With December still left to be added into the total sales figures, 2020 is already a record year for the pot industry, which has routinely smashed monthly sales records during the COVID-19 pandemic on the way to totaling slightly more than $2 billion by the end of November, according to the DOR.
Medical marijuana sales also reached a new yearly high by the end of November, breaking $405 million in sales. But it was recreational marijuana that accounted for the majority of last year's record-breaking action. According to the DOR, almost 80 percent of 2020's marijuana sales were to recreational customers.
Sales were already strong before dispensaries pushed holiday marketing with sales and events on Black Friday, Cyber Monday and "Green Wednesday" — the day before Thanksgiving that now has a new label from the marijuana industry to attract customers on a week already known for retail shopping. According to dispensary analytics company Headset, pot shops across the country saw a 40.2 percent rise in sales on Green Wednesday, compared to sales averages for the previous four weeks.
Dispensary sales traditionally keep dropping from December through February, but even slower months have been setting records lately, and the marijuana industry continued that holiday marketing push into Christmas and through New Year's. According to early reports from the DOR, 2020's total marijuana sales tally should land between $2.1 and $2.2 billion — easily surpassing 2019's final total of $1.74 billion.

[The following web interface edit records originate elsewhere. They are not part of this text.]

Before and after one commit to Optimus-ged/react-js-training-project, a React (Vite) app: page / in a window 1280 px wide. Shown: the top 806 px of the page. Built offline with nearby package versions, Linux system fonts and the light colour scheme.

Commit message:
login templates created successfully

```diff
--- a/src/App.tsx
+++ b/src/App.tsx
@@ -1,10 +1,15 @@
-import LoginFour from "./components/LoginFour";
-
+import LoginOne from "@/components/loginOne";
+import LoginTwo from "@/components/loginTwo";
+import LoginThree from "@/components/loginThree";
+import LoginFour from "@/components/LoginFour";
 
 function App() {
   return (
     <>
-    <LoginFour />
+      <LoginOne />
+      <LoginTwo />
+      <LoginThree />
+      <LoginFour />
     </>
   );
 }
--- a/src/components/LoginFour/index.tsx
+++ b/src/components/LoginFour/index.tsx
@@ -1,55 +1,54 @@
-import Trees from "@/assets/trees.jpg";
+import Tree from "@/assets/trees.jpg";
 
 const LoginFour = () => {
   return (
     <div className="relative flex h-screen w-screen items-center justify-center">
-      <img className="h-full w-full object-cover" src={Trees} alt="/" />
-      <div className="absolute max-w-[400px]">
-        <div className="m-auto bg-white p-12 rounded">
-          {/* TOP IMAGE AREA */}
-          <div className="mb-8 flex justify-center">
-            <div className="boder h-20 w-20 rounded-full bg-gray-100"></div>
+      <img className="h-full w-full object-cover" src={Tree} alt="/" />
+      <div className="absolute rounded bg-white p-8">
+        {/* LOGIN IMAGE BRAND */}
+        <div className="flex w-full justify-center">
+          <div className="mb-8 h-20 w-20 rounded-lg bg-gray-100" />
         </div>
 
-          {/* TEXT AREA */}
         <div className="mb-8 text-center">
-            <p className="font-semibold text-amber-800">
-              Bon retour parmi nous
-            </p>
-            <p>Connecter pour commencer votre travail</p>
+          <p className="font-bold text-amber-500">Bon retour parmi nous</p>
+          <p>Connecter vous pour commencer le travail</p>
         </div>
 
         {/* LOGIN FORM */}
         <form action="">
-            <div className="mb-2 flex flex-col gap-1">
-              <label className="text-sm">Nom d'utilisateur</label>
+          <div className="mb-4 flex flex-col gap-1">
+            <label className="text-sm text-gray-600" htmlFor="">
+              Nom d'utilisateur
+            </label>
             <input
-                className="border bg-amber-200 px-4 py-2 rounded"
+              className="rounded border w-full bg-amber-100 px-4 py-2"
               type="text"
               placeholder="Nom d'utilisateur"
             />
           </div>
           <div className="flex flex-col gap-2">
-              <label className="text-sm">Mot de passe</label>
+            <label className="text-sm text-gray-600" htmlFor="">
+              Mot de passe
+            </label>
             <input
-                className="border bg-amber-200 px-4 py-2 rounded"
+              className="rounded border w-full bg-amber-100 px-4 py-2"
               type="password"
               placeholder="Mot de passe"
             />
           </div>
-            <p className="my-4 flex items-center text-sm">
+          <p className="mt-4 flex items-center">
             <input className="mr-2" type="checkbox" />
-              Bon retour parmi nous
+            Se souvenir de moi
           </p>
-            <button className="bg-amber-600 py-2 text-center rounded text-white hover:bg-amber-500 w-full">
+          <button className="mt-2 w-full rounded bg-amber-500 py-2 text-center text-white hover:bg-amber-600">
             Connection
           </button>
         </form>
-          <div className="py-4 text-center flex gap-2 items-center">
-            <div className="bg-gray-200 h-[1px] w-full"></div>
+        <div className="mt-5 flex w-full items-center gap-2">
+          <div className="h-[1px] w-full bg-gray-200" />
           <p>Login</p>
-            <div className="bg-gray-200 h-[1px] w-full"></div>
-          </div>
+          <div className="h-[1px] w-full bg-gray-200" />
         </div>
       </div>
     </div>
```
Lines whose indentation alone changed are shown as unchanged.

If current prices are any indication, 2021 is off to a fast start, too. Wholesale marijuana prices in Colorado reached a four-year high early in January, at $1,721 per pound of flower, while flower supplies have continued to fluctuate since last summer.